Report, from the records below, every line where the word "drawn" appears.

(Edit tracking data)
——

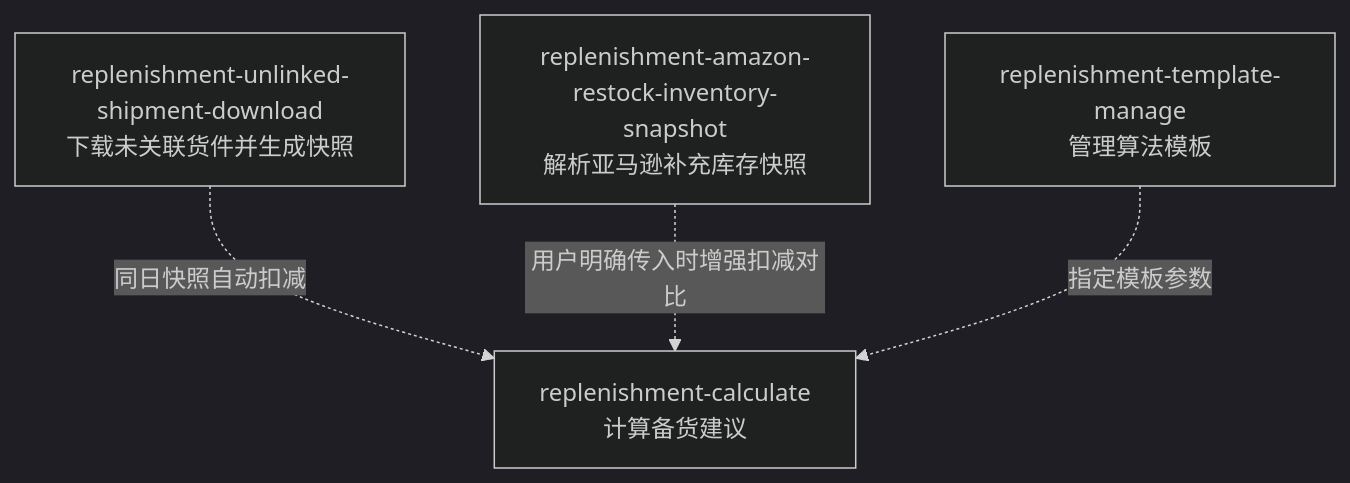
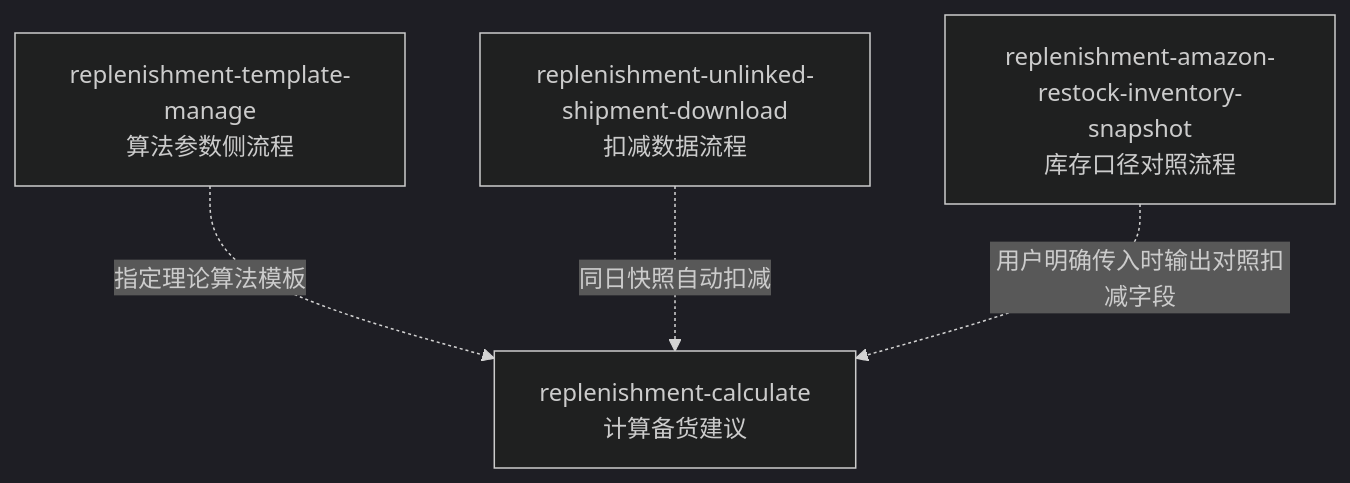
The second of 2 diagrams in skills/replenishment-workflow-map/SKILL.md (LXE123/LXE_AGENT), drawn with Mermaid (dark theme) before and after one commit. The commit also changed other lines of this file and 10 other files, not shown here.

First line of the commit message:
feat(mabang): refresh replenishment template workbook

````diff
--- a/skills/replenishment-workflow-map/SKILL.md
+++ b/skills/replenishment-workflow-map/SKILL.md
@@ -24,6 +24,6 @@
 ```mermaid
 flowchart TD
-  E["replenishment-unlinked-shipment-download<br/>下载未关联货件并生成快照"] -. "同日快照自动扣减" .-> F["replenishment-calculate<br/>计算备货建议"]
-  H["replenishment-amazon-restock-inventory-snapshot<br/>解析亚马逊补充库存快照"] -. "用户明确传入时增强扣减对比" .-> F
-  G["replenishment-template-manage<br/>管理算法模板"] -. "指定模板参数" .-> F
+  G["replenishment-template-manage<br/>算法参数侧流程"] -. "指定理论算法模板" .-> F["replenishment-calculate<br/>计算备货建议"]
+  E["replenishment-unlinked-shipment-download<br/>扣减数据流程"] -. "同日快照自动扣减" .-> F
+  H["replenishment-amazon-restock-inventory-snapshot<br/>库存口径对照流程"] -. "用户明确传入时输出对照扣减字段" .-> F
 ```
````
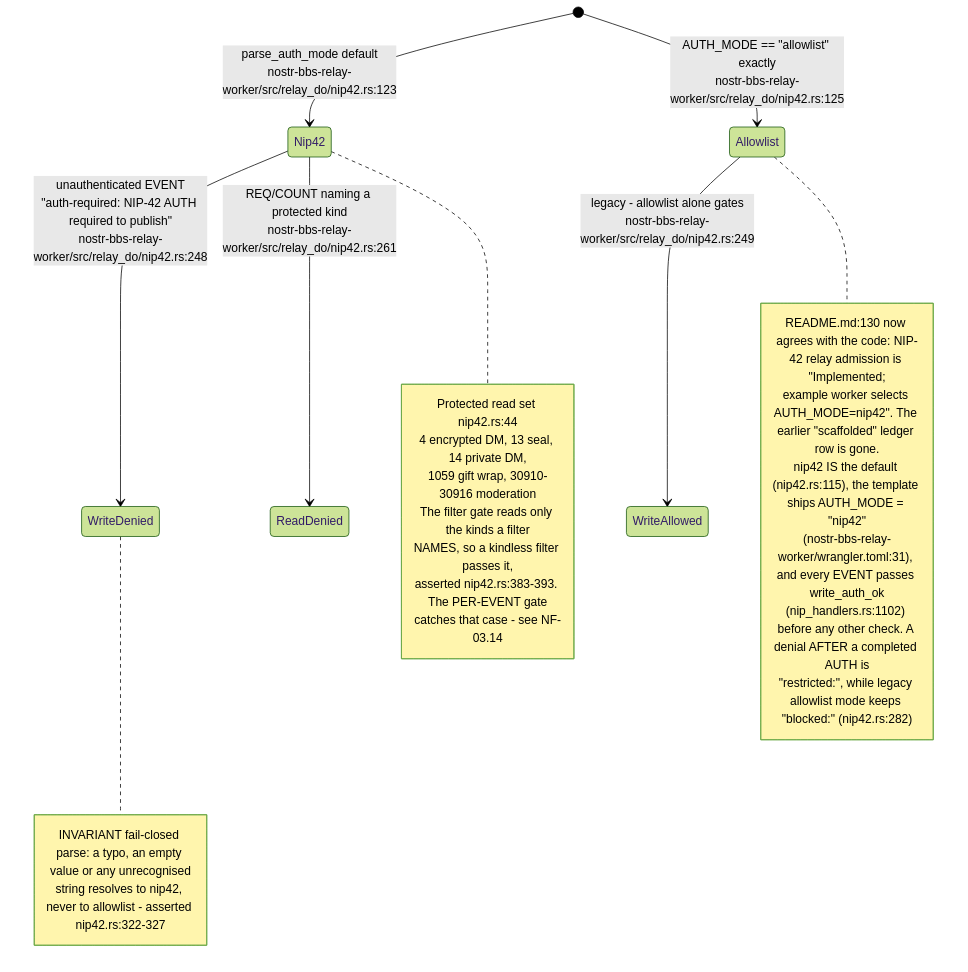
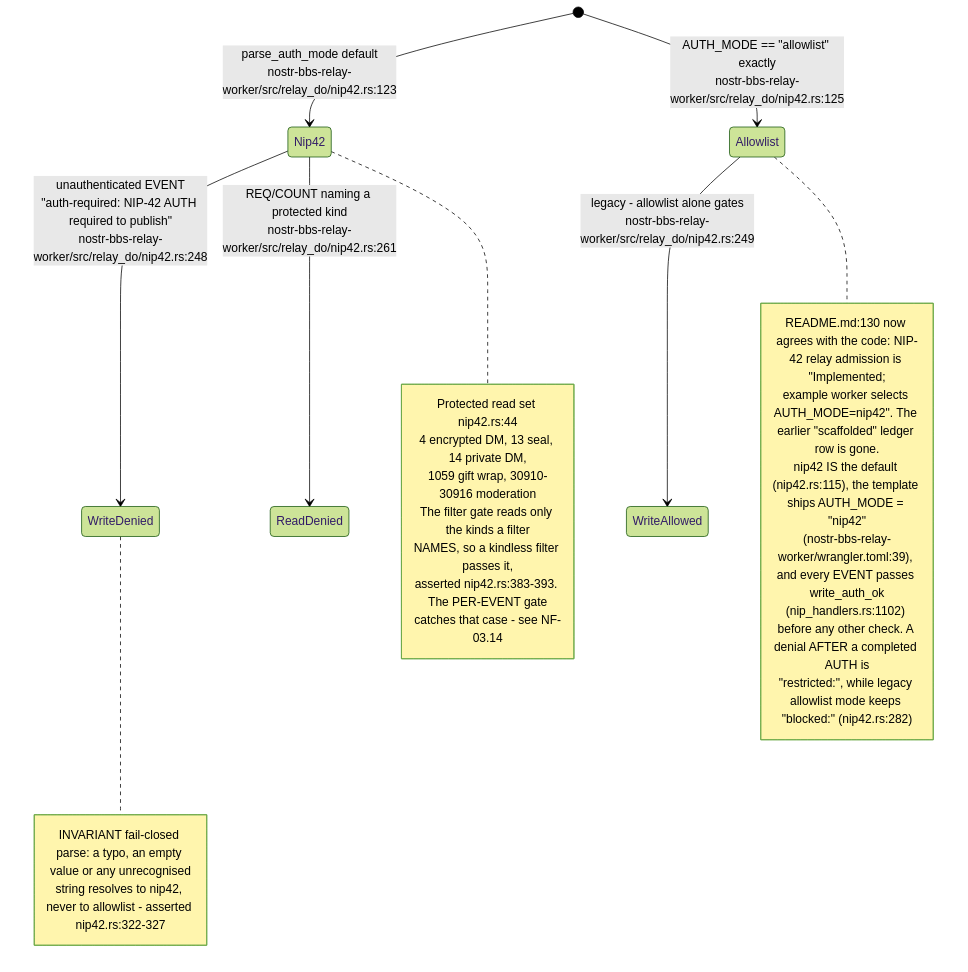
One commit to DreamLab-AI/VisionFlow changed the third of 14 diagrams in docs/diagrams/nostr-rust-forum/03-relay-worker-admission-auth-and-trust.md. Above: the diagram before and after it, drawn with Mermaid (forest theme). The commit also changed other lines of this file and 145 other files, not shown here.

````diff
--- a/docs/diagrams/nostr-rust-forum/03-relay-worker-admission-auth-and-trust.md
+++ b/docs/diagrams/nostr-rust-forum/03-relay-worker-admission-auth-and-trust.md
@@ -76,30 +76,30 @@
 ```mermaid
 stateDiagram-v2
     [*] --> Nip42: parse_auth_mode default<br/>nostr-bbs-relay-worker/src/relay_do/nip42.rs:123
     [*] --> Allowlist: AUTH_MODE == "allowlist" exactly<br/>nostr-bbs-relay-worker/src/relay_do/nip42.rs:125
     Nip42 --> WriteDenied: unauthenticated EVENT<br/>"auth-required: NIP-42 AUTH required to publish"<br/>nostr-bbs-relay-worker/src/relay_do/nip42.rs:248
     Nip42 --> ReadDenied: REQ/COUNT naming a protected kind<br/>nostr-bbs-relay-worker/src/relay_do/nip42.rs:261
     Allowlist --> WriteAllowed: legacy - allowlist alone gates<br/>nostr-bbs-relay-worker/src/relay_do/nip42.rs:249
 
     note right of Nip42
         Protected read set nip42.rs:44
         4 encrypted DM, 13 seal, 14 private DM,
         1059 gift wrap, 30910-30916 moderation
         The filter gate reads only the kinds a filter
         NAMES, so a kindless filter passes it,
         asserted nip42.rs:383-393. The PER-EVENT gate
         catches that case - see NF-03.14
     end note
     note right of Allowlist
         README.md:130 now agrees with the code: NIP-42 relay admission is "Implemented;
         example worker selects AUTH_MODE=nip42". The earlier "scaffolded" ledger row is gone.
         nip42 IS the default (nip42.rs:115), the template ships AUTH_MODE = "nip42"
-        (nostr-bbs-relay-worker/wrangler.toml:31), and every EVENT passes write_auth_ok
+        (nostr-bbs-relay-worker/wrangler.toml:39), and every EVENT passes write_auth_ok
         (nip_handlers.rs:1102) before any other check. A denial AFTER a completed AUTH is
         "restricted:", while legacy allowlist mode keeps "blocked:" (nip42.rs:282)
     end note
     note right of WriteDenied
         INVARIANT fail-closed parse: a typo, an empty value or any unrecognised
         string resolves to nip42, never to allowlist - asserted nip42.rs:322-327
     end note
 ```
````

——

> [FINISHED TASK]:
The second of 2 diagrams in skills/replenishment-workflow-map/SKILL.md (LXE123/LXE_AGENT), drawn with Mermaid (dark theme) before and after one commit. The commit also changed other lines of this file and 10 other files, not shown here.
One commit to DreamLab-AI/VisionFlow changed the third of 14 diagrams in docs/diagrams/nostr-rust-forum/03-relay-worker-admission-auth-and-trust.md. Above: the diagram before and after it, drawn with Mermaid (forest theme). The commit also changed other lines of this file and 145 other files, not shown here.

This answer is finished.